* Exercise objective:
The answer must be every line from the entries below that includes "unmatched".

* Edit tracking data:
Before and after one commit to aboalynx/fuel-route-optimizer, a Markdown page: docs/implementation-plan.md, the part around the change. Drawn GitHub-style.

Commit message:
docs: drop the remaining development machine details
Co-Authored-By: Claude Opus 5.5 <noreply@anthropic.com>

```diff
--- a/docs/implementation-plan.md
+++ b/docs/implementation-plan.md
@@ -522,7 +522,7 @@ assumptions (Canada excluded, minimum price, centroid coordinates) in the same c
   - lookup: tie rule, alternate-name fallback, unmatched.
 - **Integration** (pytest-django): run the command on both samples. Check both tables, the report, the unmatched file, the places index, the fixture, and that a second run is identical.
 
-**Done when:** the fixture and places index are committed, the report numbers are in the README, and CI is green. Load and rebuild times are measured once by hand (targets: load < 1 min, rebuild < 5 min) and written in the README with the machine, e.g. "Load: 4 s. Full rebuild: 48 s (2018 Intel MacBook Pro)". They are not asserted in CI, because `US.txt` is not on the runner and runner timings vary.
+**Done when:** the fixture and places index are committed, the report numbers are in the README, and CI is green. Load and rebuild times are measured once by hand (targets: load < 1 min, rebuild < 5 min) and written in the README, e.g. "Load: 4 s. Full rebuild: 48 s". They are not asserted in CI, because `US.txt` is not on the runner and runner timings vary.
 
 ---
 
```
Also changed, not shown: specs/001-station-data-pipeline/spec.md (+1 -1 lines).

* Exercise response:
   - lookup: tie rule, alternate-name fallback, unmatched.
 - **Integration** (pytest-django): run the command on both samples. Check both tables, the report, the unmatched file, the places index, the fixture, and that a second run is identical.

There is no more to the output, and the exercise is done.